- What the task asks:
State only how many lines of the records contain the string "Classifiers".

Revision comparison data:
● ● ● ● ● ● ●

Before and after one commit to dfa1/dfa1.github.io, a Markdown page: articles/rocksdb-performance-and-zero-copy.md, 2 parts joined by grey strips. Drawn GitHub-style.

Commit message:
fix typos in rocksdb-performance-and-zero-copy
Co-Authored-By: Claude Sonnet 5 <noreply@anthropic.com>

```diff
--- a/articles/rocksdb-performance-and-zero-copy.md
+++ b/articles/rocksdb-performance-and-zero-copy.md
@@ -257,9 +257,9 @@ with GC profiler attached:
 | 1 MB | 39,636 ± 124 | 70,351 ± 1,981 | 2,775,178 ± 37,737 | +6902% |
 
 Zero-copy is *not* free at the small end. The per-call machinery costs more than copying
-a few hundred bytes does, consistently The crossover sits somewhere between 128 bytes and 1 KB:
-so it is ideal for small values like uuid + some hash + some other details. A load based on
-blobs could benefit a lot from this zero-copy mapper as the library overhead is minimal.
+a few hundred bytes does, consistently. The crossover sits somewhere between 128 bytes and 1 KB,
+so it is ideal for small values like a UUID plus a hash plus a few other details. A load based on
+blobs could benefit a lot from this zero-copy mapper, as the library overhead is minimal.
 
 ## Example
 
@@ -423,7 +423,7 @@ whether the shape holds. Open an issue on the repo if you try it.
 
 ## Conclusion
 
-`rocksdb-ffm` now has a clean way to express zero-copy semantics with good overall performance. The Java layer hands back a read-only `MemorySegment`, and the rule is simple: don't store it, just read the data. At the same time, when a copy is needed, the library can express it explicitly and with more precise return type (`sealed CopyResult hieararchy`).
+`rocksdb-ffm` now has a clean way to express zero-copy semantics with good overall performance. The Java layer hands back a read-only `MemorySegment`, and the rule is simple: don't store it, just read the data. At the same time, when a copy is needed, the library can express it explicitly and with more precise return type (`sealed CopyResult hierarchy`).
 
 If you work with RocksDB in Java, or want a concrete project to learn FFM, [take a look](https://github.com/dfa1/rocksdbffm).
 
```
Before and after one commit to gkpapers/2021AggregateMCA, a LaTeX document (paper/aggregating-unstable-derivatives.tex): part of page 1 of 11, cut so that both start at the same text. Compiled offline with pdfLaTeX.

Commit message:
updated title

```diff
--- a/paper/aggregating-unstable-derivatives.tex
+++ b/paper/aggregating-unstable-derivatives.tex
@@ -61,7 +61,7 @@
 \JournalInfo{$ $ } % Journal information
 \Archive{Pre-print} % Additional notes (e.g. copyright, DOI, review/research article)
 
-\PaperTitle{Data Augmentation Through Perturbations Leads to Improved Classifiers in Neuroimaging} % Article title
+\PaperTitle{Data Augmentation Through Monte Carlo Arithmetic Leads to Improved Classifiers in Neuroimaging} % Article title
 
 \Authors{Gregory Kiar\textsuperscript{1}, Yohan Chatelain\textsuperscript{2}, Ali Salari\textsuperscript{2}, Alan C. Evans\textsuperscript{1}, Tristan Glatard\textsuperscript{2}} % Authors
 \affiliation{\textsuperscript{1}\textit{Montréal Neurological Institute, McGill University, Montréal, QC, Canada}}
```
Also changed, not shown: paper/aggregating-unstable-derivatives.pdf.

● ● ● ● ● ● ●

- Answer to this problem:
2